But now, the United Nations has provided a much-needed tool to mitigate these problems—a humanitarian hotline that can be used to report cases of diverted or intercepted humanitarian aid. Those in Iraq who fear that humanitarian gifts have been commandeered can call the hotline and file a report, confident that someone will investigate the problem.
This may seem trivial—investigating an interception is hardly as meaningful as preventing it in the first place—yet it is a communication channel that has never existed in Iraq. As such, it is—if nothing else—a step in the right direction.
The State of Humanitarianism in Iraq
There remains an acute need for humanitarian relief in Iraq, with more than 3.1 displaced Iraqis in the region and a number of well-meaning organizations seeking to help and support them. The problem is, these non-profit organizations all provide different telephone numbers and contact information; meanwhile, when Iraqis receive aid, they often don’t know exactly where it’s coming from or who they can contact about potential problems.
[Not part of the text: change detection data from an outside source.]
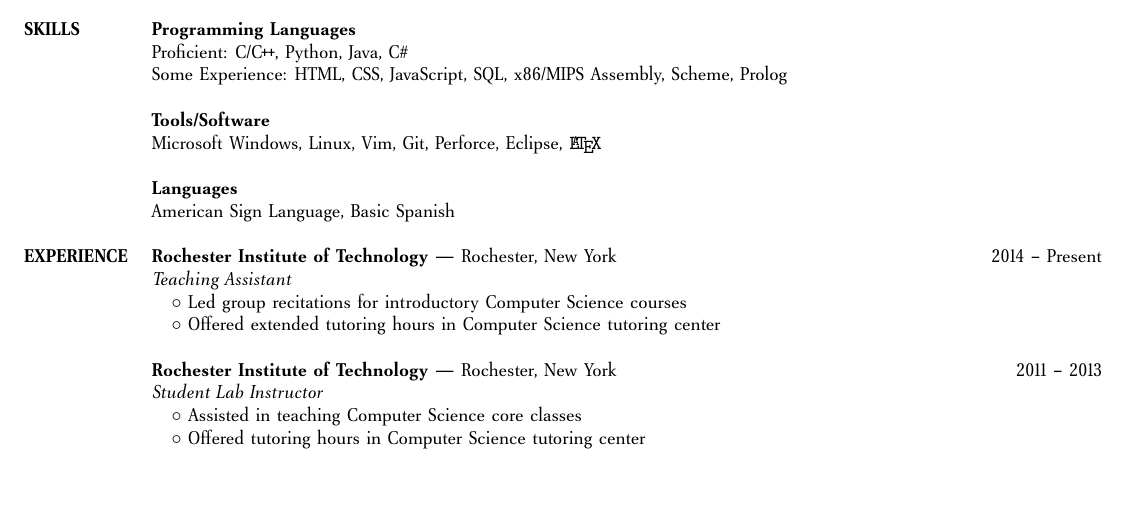
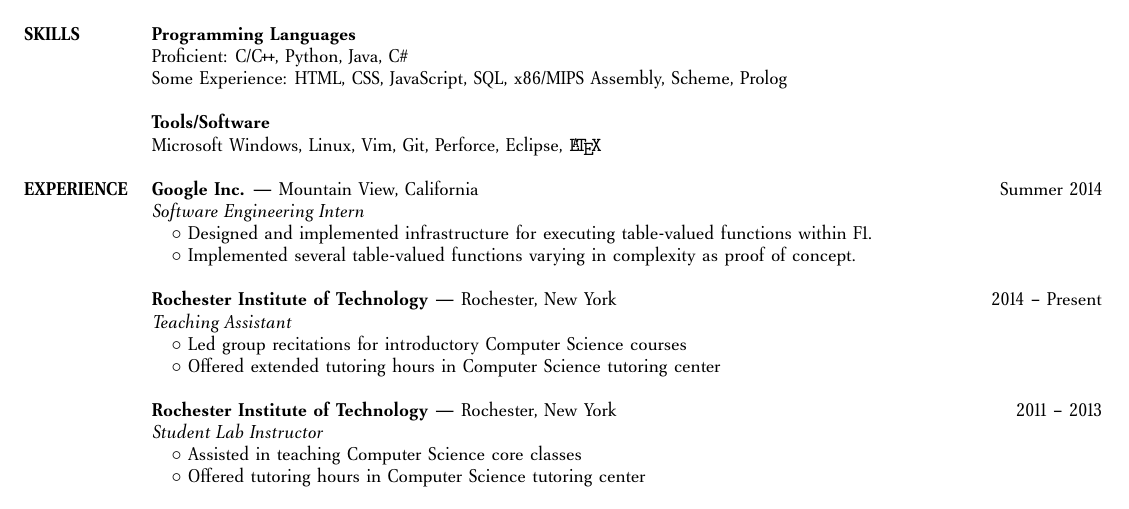
Before and after one commit to lcm1115/Resume, a LaTeX CV (resume.tex): part of the page, cut so that both start at the same text, the shorter picture padded with empty space. Compiled offline with pdfLaTeX.

Commit message:
Updated to include Google 2014.

```diff
--- a/resume.tex
+++ b/resume.tex
@@ -9,7 +9,7 @@
 \usepackage{multirow}
 \usepackage{venturis2}
 
-\linespread{.95}
+\linespread{.925}
 \pagestyle{empty}
 
 \newcommand{\CPP}{C\nolinebreak[4]\hspace{-.05em}\raisebox{.22ex}{\footnotesize\bf ++}}
@@ -44,10 +44,12 @@
 &\textbf{Tools/Software}\\
 &Microsoft Windows, Linux, Vim, Git, Perforce, Eclipse, \texttt{\LaTeX}\\
 &\\
-&\textbf{Languages}\\
-&American Sign Language, Basic Spanish\\
+\textbf{EXPERIENCE}
+&\textbf{Google Inc.} --- Mountain View, California\hfill Summer 2014\\
+&\emph{Software Engineering Intern}\\
+&\circbullet Designed and implemented infrastructure for executing table-valued functions within F1.\\
+&\circbullet Implemented several table-valued functions varying in complexity as proof of concept.\\
 &\\
-\textbf{EXPERIENCE}
 &\textbf{Rochester Institute of Technology} --- Rochester, New York\hfill 2014 -- Present\\
 &\emph{Teaching Assistant}\\
 &\circbullet Led group recitations for introductory Computer Science courses\\
```
Also changed, not shown: resume.pdf.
A large number of Iraqis use cellphones—78 percent, to be exact. Tools of communication are not at all rare, then, yet—according to one NGO/UN-sponsored report, Iraqis still live in an “information vacuum,” which hampers their ability to cope with the catastrophes that have befallen their land.
For internally displaced people (IDPs), then, there is not just a lack of information, but also no real way to communicate needs. These Iraqis have myriad problems and generally lack for resources, but their biggest issue may be the lack of any real way to communicate these shortfalls with those who could potentially help.
The Answer: A Call Center
There is no way to address all of these issues or completely bridge this communication gap overnight, but there the United Nations has taken a bold step forward with the expedient launch of a new call center, which will be jointly run by various UN agencies. The goal of the call center: To provide IDPs with information, to hear and respond to complaints, and to relay feedback and urgent needs to the applicable humanitarian organizations.
The call center was launched just over a month ago, funded by the UN’s refugee agency (UNHCR), in conjunction with several other bodies. The center provides one number—6999—that encompasses the entire humanitarian response system, and will hopefully bring some simplicity to a frequently confusing system.
Though the hotline currently comes with a charge, intense negotiations with a number of mobile providers has ensured that, at the end of August, the hotline’s services will become completely toll-free for the Iraqi people.